Revision tracking records
- - - - - - -
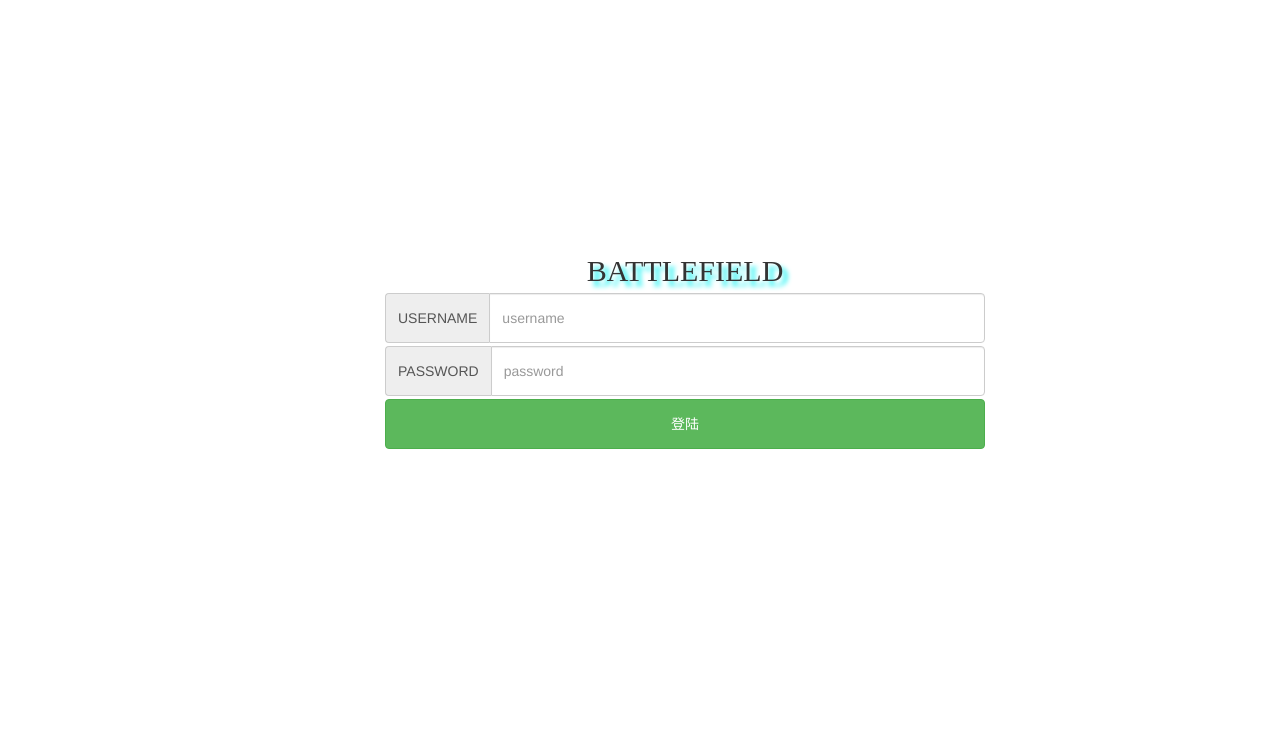
Repository: Tuzijing/Battlefield
Page: http://localhost/static/views/login/login.php
The author's editor kept a copy of each file at every save. The page is drawn from the files as they stood at one save, then again after the next save.
The browser window is 1280 px wide. The pictures show the whole page.
The page is run by PHP 8.4 with error messages shown; the project is at /var/www/html/.

Above is the page before, as saved 2018-07-11 16:23:32.

After the next save:
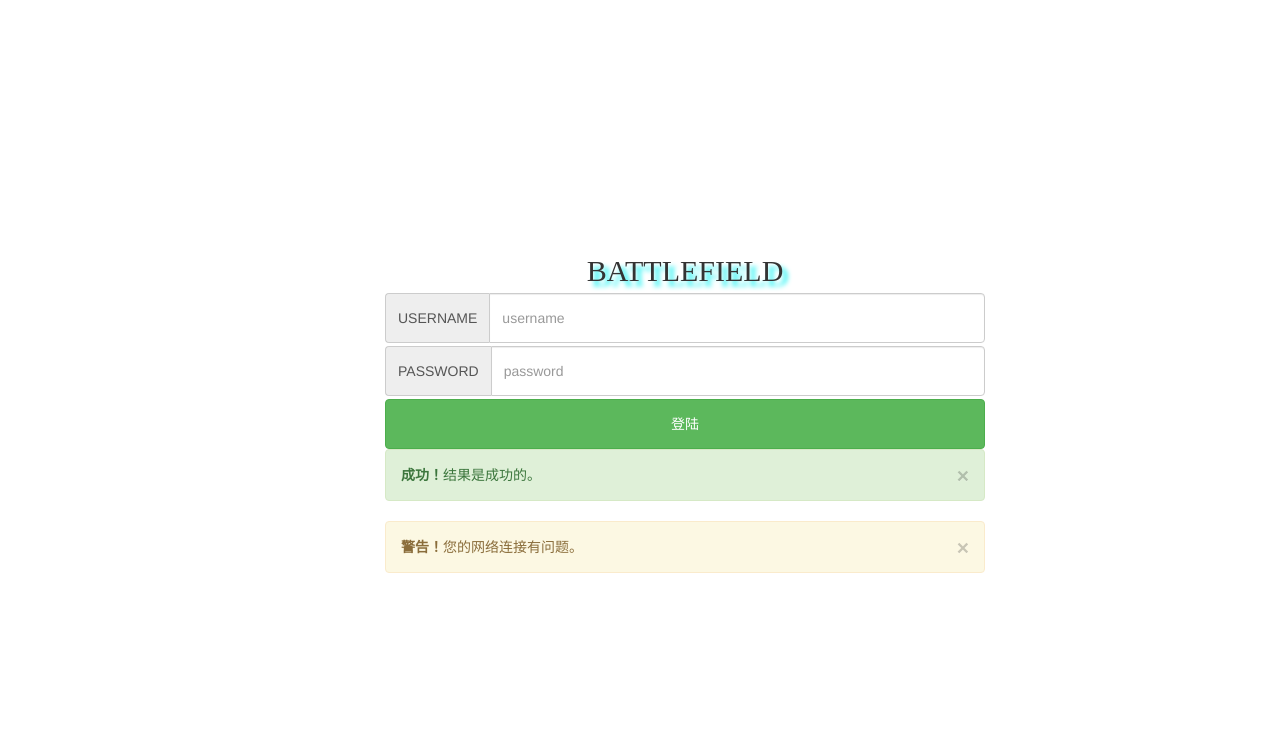
Saved 6 s later.
--- a/BattlefieldWebP/static/views/login/login.php
+++ b/BattlefieldWebP/static/views/login/login.php
@@ -44,7 +44,14 @@
 						<button type="button" id="login_btn" class="btn btn-success">登陆</button>
 					</div>
 					<div id="login_msg">
-
+						<div id="myAlert" class="alert alert-success">
+	<a href="#" class="close" data-dismiss="alert">&times;</a>
+	<strong>成功！</strong>结果是成功的。
+</div>
+<div id="myAlert" class="alert alert-warning">
+	<a href="#" class="close" data-dismiss="alert">&times;</a>
+	<strong>警告！</strong>您的网络连接有问题。
+</div>
 					</div>
 				</form>
 			</div>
- - - - - - -
__Problem description__.
What you return must be every entry, word for word, without any pictures.

__Result of this task__.
Repository: Tuzijing/Battlefield
Page: http://localhost/static/views/login/login.php
The author's editor kept a copy of each file at every save. The page is drawn from the files as they stood at one save, then again after the next save.
The browser window is 1280 px wide. The pictures show the whole page.
The page is run by PHP 8.4 with error messages shown; the project is at /var/www/html/.

Above is the page before, as saved 2018-07-11 16:23:32.

After the next save:
Saved 6 s later.
--- a/BattlefieldWebP/static/views/login/login.php
+++ b/BattlefieldWebP/static/views/login/login.php
@@ -44,7 +44,14 @@
 						<button type="button" id="login_btn" class="btn btn-success">登陆</button>
 					</div>
 					<div id="login_msg">
-
+						<div id="myAlert" class="alert alert-success">
+	<a href="#" class="close" data-dismiss="alert">&times;</a>
+	<strong>成功！</strong>结果是成功的。
+</div>
+<div id="myAlert" class="alert alert-warning">
+	<a href="#" class="close" data-dismiss="alert">&times;</a>
+	<strong>警告！</strong>您的网络连接有问题。
+</div>
 					</div>
 				</form>
 			</div>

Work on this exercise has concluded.